Northern Ireland

Council repair Irish language street signs across Belfast following vandalism

South Belfast sign latest to be replaced following incidents in north of the city

SDLP councillor Gary McKeown with the vandalised sign at Haypark Avenue. PICTURE: GARY MCKEOWN

Belfast City Council has carried out repairs to five Irish language street signs in recent months after they were targeted by vandals.

The latest incident was identified by the council at the end of December at Haypark Avenue, close to the Ormeau Road in the south of the city.

The Irish wording on the dual language sign was removed. It follows vandalism to four signs in the north of the city in recent months.

SDLP councillor for the Botanic DEA, Gary McKeown, said he was “disappointed” at the latest incident.

“This achieves nothing and shows a lack of respect for things that matter to people.

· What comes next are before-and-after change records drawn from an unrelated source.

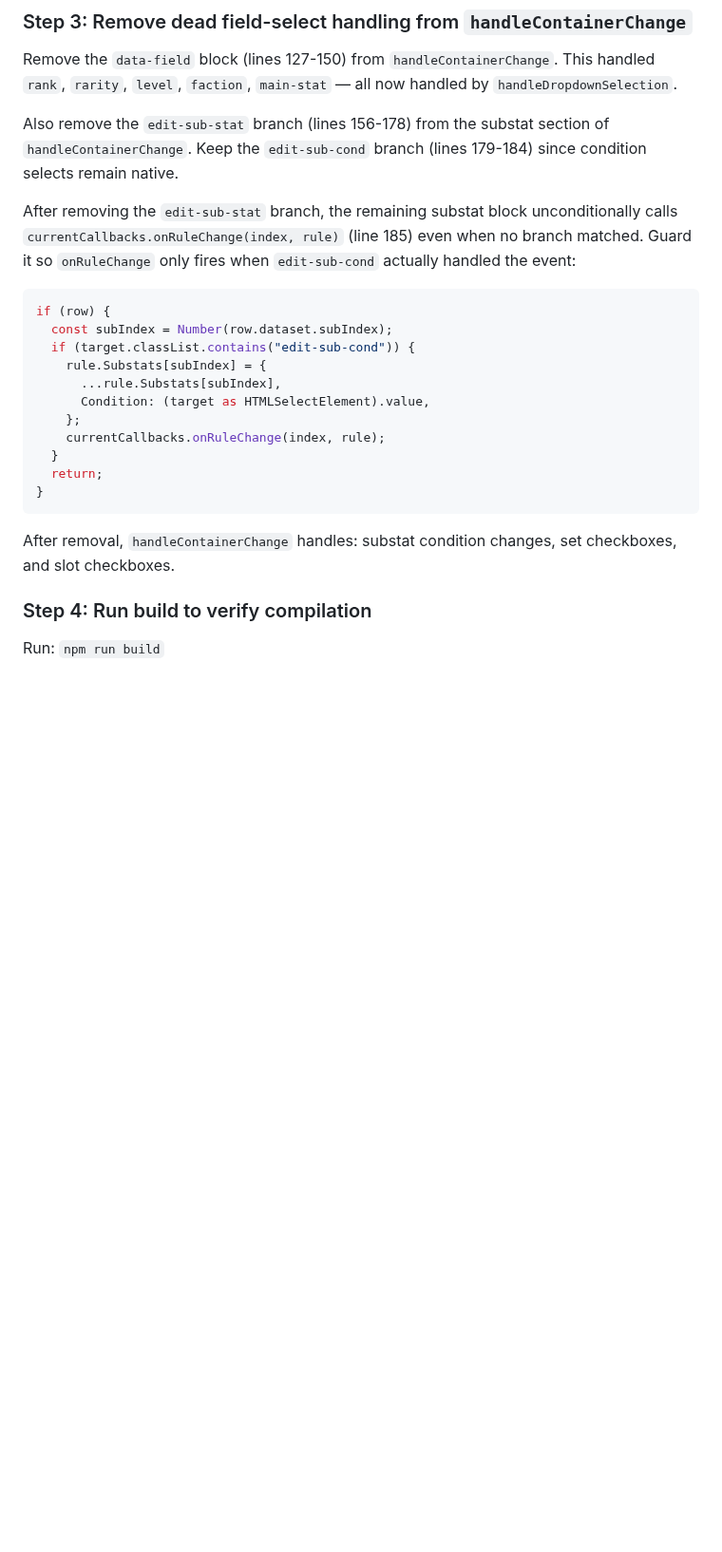
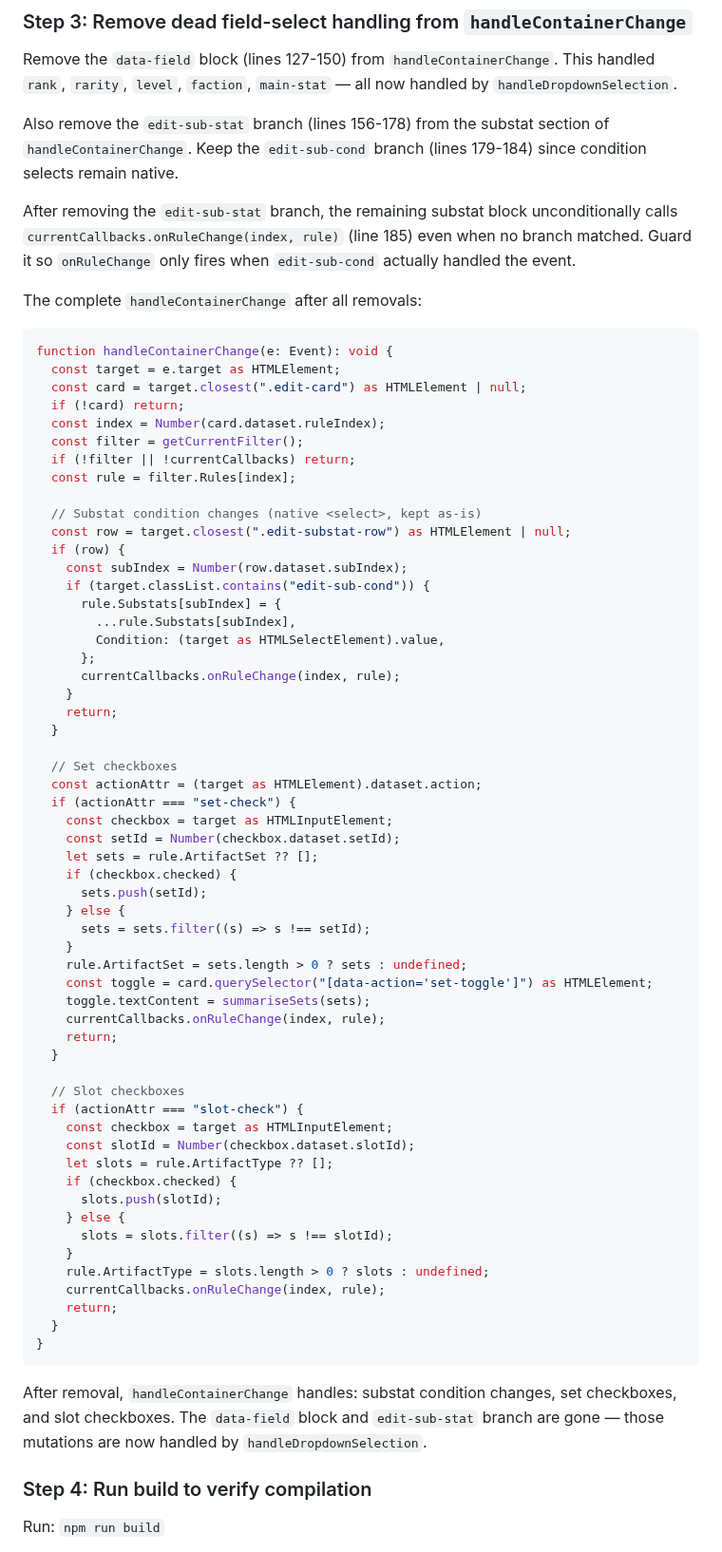
Before and after one commit to fumb13s/RSLH_filter_gen, a Markdown page: docs/plans/2026-03-01-shared-dropdown-panels.md, the part around one of its changes. Shown at 95% size. GitHub-like rendering; blank space fills up the shorter version.

````diff
--- a/docs/plans/2026-03-01-shared-dropdown-panels.md
+++ b/docs/plans/2026-03-01-shared-dropdown-panels.md
@@ -763,23 +806,70 @@ Remove the `data-field` block (lines 127-150) from `handleContainerChange`. This
 
 Also remove the `edit-sub-stat` branch (lines 156-178) from the substat section of `handleContainerChange`. Keep the `edit-sub-cond` branch (lines 179-184) since condition selects remain native.
 
-After removing the `edit-sub-stat` branch, the remaining substat block unconditionally calls `currentCallbacks.onRuleChange(index, rule)` (line 185) even when no branch matched. Guard it so `onRuleChange` only fires when `edit-sub-cond` actually handled the event:
+After removing the `edit-sub-stat` branch, the remaining substat block unconditionally calls `currentCallbacks.onRuleChange(index, rule)` (line 185) even when no branch matched. Guard it so `onRuleChange` only fires when `edit-sub-cond` actually handled the event.
+
+The complete `handleContainerChange` after all removals:
 
 ```ts
-if (row) {
-  const subIndex = Number(row.dataset.subIndex);
-  if (target.classList.contains("edit-sub-cond")) {
-    rule.Substats[subIndex] = {
-      ...rule.Substats[subIndex],
-      Condition: (target as HTMLSelectElement).value,
-    };
+function handleContainerChange(e: Event): void {
+  const target = e.target as HTMLElement;
+  const card = target.closest(".edit-card") as HTMLElement | null;
+  if (!card) return;
+  const index = Number(card.dataset.ruleIndex);
+  const filter = getCurrentFilter();
+  if (!filter || !currentCallbacks) return;
+  const rule = filter.Rules[index];
+
+  // Substat condition changes (native <select>, kept as-is)
+  const row = target.closest(".edit-substat-row") as HTMLElement | null;
+  if (row) {
+    const subIndex = Number(row.dataset.subIndex);
+    if (target.classList.contains("edit-sub-cond")) {
+      rule.Substats[subIndex] = {
+        ...rule.Substats[subIndex],
+        Condition: (target as HTMLSelectElement).value,
+      };
+      currentCallbacks.onRuleChange(index, rule);
+    }
+    return;
+  }
+
+  // Set checkboxes
+  const actionAttr = (target as HTMLElement).dataset.action;
+  if (actionAttr === "set-check") {
+    const checkbox = target as HTMLInputElement;
+    const setId = Number(checkbox.dataset.setId);
+    let sets = rule.ArtifactSet ?? [];
+    if (checkbox.checked) {
+      sets.push(setId);
+    } else {
+      sets = sets.filter((s) => s !== setId);
+    }
+    rule.ArtifactSet = sets.length > 0 ? sets : undefined;
+    const toggle = card.querySelector("[data-action='set-toggle']") as HTMLElement;
+    toggle.textContent = summariseSets(sets);
     currentCallbacks.onRuleChange(index, rule);
+    return;
   }
-  return;
+
+  // Slot checkboxes
+  if (actionAttr === "slot-check") {
+    const checkbox = target as HTMLInputElement;
+    const slotId = Number(checkbox.dataset.slotId);
+    let slots = rule.ArtifactType ?? [];
+    if (checkbox.checked) {
+      slots.push(slotId);
+    } else {
+      slots = slots.filter((s) => s !== slotId);
+    }
+    rule.ArtifactType = slots.length > 0 ? slots : undefined;
+    currentCallbacks.onRuleChange(index, rule);
+    return;
+  }
 }
 ```
 
-After removal, `handleContainerChange` handles: substat condition changes, set checkboxes, and slot checkboxes.
+After removal, `handleContainerChange` handles: substat condition changes, set checkboxes, and slot checkboxes. The `data-field` block and `edit-sub-stat` branch are gone — those mutations are now handled by `handleDropdownSelection`.
 
 ### Step 4: Run build to verify compilation
 
````
Also changed, not shown: other parts of docs/plans/2026-03-01-shared-dropdown-panels.md (+61 -4 lines).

I’ve asked the council to repair it as soon as possible,” he said in a Facebook post.

A Belfast City Council spokesperson said the damage to the sign was identified on December 27, adding: “A replacement sign was ordered.”

The Haypark Avenue sign was one of five signs installed across the city with incorrect spelling in the Irish translation. The identified errors prompted the council to perform a “quality check” on all recently erected dual language street signage.

In October, four dual language signs were targeted in the Downview Park West area, close to the Antrim Road in north Belfast.

A council spokesperson said spray paint was used on the Irish wording, and that local residents cleaned the signs before a contractor arrived to assess the damage.

One of the signs required full replacement, while the other three only required further cleaning work.

North Belfast SDLP councillor Carl Whyte said following the incidents in October: “The only reason I can see why anyone would do this is prejudice and bigotry. It must stop.”

A new council policy on dual language signs came into effect in June of last year, making it easier for residents to apply for signs featuring Irish in their streets.

One resident or councillor can make an application for a street - including for a sign featuring Ulster Scots or other languages such as Mandarin - which can go forward for approval by the council upon gaining the support of 15% of residents on the electoral register.

The cost of erecting a dual language sign is estimated at around £1000.